Hundreds of thousands of Iraqis, including more than 100,000 Christians, have been displaced by IS (Islamic State, formerly ISIS) since early June, when the insurgents invaded Mosul. Many have fled from major cities like Mosul and Qaraqosh, known as the Christian capital of Iraq, and villages on the Nineveh plain, to places such as Erbil in the north of the country.
With such a high influx of internally displaced people in Erbil, houses of relatives are full with families and churches are running out of space to host more people.
One of the churches Open Doors is involved with is helping over 360 families staying in Erbil, of which 216 families live in the courtyard of the church. Every day the church gives out breakfast, lunch and dinner to over a thousand people.
At another church, the yard and the nearby public park are fully occupied, with around 650 families staying there – new families arriving every day. Lane after lane, tent after tent, every tree and piece of shade is occupied by elderly people, mothers, fathers, young adults, teenagers and children. In total, there are about 650 families here, with new people arriving every day. The pastor is ministering to everyone – Christians, Muslims, Yazidis and other minorities.
Father Emanuel in front of a line of tents, where about 650 families are living in Erbil. At night the walkways are filled with mattresses. Open Doors is involved in providing relief, such as food and mattresses.
“The place is crowded,” explains an Open Doors worker. “At night, even the walking areas are used by people to lay down a mattress. People sleep in the open air, accompanied by centipedes (and) cockroaches…”
Our worker also visited a primary school, filled with people who fled from Qaraqosh. Every classroom is a temporary home for three or more families. Most mattresses are piled up in the corner during the day and the students’ desks are used for storing food. Open Doors spoke with one family who had fled with just three hours notice, taking only the clothes on their backs. It was the third time in less than a decade they had had to flee because of their faith.
Our worker showed the mother of the family pictures of recent prayer meetings in England and the Netherlands. Despite the pain and uncertainty about her future, a smile lit up her face – amazed and thankful that people would care about her and the Christians of Iraq. Soon, we hope, photos of prayer meetings across Australia will bring a moment of joy to other families, too.

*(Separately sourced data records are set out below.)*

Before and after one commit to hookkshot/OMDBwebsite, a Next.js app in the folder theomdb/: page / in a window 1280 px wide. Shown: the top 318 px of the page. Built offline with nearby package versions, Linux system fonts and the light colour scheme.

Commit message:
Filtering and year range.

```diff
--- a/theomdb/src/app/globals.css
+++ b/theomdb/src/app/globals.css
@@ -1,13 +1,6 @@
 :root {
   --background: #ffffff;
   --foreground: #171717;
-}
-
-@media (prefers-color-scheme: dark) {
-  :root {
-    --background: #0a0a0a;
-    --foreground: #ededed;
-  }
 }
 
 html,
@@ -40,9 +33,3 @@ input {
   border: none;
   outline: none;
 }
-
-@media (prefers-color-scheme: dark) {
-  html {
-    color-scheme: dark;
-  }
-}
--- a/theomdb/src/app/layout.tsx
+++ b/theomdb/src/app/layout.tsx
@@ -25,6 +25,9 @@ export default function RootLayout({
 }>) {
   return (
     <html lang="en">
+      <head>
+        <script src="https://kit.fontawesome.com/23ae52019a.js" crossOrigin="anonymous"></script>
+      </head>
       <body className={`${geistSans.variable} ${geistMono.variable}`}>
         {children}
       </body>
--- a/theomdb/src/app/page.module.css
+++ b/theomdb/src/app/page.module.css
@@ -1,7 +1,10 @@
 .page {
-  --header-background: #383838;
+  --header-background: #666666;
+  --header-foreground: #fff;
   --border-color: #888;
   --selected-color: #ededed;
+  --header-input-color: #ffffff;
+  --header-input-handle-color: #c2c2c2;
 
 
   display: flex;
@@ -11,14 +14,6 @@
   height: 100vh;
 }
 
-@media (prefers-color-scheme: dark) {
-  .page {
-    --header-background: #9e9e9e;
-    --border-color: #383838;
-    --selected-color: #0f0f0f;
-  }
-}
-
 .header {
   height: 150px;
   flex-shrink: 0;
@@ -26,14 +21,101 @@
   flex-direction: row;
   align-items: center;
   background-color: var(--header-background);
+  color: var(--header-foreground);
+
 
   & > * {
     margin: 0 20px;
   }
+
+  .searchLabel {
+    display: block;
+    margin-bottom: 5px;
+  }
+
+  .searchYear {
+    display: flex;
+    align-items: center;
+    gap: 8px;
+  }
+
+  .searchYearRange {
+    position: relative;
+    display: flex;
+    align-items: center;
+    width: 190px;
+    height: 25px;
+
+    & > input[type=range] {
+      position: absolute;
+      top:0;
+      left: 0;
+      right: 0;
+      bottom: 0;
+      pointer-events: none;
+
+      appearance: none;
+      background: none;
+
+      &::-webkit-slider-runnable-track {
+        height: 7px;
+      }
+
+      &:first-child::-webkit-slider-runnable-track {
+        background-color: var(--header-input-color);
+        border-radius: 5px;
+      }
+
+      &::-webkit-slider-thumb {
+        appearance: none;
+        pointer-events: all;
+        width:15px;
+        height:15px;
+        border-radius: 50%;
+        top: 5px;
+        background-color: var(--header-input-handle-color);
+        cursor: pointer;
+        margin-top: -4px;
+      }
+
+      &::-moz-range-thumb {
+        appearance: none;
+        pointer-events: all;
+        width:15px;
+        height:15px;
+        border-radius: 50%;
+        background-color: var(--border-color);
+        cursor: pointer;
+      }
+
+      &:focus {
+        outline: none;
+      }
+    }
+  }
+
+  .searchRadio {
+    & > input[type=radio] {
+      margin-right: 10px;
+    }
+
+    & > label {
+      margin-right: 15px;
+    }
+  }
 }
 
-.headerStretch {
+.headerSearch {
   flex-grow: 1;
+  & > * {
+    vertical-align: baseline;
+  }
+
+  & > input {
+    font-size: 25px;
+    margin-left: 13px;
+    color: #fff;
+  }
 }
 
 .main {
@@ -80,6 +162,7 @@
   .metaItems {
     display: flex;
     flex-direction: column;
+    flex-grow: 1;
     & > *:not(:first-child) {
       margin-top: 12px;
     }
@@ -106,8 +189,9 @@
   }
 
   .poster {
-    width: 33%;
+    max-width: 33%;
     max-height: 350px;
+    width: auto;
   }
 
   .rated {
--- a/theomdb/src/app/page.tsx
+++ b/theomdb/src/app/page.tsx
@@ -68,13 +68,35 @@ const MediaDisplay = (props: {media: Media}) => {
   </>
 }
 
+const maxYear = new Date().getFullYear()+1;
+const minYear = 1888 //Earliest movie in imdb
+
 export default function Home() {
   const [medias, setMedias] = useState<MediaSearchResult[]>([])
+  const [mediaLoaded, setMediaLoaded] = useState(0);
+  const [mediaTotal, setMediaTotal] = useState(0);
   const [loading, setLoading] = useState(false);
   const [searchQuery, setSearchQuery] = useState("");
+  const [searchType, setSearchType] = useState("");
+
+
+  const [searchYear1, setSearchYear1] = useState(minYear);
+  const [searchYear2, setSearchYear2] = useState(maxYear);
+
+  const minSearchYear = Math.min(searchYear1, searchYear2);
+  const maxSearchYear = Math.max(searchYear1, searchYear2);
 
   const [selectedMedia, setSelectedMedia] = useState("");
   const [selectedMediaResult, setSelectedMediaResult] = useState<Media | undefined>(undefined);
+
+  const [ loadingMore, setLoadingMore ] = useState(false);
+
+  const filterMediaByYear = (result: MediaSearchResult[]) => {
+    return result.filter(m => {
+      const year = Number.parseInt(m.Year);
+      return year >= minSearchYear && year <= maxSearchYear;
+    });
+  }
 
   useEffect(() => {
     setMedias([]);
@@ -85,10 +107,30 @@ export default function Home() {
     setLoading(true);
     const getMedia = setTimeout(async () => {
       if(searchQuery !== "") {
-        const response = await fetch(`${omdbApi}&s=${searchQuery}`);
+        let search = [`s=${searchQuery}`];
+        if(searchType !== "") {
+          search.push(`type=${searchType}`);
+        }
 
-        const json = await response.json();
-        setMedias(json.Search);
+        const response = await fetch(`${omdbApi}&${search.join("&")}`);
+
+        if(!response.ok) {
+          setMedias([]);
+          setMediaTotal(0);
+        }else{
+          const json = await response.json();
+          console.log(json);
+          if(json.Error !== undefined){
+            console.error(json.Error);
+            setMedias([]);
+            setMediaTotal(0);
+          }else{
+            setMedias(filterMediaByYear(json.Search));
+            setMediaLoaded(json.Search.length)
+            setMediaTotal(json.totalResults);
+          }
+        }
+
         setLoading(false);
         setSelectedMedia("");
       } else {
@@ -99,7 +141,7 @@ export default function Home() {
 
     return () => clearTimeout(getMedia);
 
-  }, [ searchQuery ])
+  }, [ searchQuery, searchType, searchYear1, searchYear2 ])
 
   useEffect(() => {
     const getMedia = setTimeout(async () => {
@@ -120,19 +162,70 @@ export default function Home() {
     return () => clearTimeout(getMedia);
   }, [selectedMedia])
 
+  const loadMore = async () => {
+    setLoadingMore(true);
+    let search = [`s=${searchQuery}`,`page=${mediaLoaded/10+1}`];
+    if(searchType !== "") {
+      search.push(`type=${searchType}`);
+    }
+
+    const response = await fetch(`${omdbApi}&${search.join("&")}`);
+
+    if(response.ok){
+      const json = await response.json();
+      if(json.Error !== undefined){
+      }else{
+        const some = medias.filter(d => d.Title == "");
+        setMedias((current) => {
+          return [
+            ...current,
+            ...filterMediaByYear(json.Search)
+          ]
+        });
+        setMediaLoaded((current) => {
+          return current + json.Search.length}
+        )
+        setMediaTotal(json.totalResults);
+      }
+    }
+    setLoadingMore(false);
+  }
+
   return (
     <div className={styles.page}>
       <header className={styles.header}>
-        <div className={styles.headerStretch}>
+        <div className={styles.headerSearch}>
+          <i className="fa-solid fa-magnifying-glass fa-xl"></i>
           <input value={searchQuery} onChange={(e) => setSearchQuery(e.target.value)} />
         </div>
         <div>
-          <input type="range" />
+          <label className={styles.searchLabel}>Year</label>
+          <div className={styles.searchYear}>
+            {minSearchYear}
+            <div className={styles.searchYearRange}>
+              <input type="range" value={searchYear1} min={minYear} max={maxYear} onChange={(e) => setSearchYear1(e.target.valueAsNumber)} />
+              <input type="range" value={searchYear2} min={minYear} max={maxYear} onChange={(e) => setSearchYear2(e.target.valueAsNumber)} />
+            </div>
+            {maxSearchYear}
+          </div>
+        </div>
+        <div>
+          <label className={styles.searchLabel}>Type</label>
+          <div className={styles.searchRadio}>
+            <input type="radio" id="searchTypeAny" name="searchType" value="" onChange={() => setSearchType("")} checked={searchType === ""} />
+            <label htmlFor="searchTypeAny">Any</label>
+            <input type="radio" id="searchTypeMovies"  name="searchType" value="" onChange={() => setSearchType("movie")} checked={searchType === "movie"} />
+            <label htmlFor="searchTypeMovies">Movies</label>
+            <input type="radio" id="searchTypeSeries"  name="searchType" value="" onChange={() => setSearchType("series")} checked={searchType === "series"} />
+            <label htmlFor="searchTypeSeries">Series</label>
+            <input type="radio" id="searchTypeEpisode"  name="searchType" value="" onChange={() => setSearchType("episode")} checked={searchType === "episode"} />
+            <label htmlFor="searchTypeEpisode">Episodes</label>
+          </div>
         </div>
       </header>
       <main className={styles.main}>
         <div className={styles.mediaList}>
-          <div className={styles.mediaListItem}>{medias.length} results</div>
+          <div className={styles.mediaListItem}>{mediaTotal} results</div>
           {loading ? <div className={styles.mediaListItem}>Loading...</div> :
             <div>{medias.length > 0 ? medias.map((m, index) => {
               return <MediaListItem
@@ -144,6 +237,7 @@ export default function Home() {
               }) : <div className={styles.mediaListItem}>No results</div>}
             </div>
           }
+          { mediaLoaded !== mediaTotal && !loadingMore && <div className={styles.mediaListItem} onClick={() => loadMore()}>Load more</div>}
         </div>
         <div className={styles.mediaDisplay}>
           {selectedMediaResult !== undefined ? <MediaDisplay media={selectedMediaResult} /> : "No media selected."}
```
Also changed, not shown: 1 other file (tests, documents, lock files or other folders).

As believer Raja* told another Open Doors worker:
“It’s encouraging to see that around the world people are supporting us. We are still proud to be Christians. We will always be.”
*Name has been changed for security purposes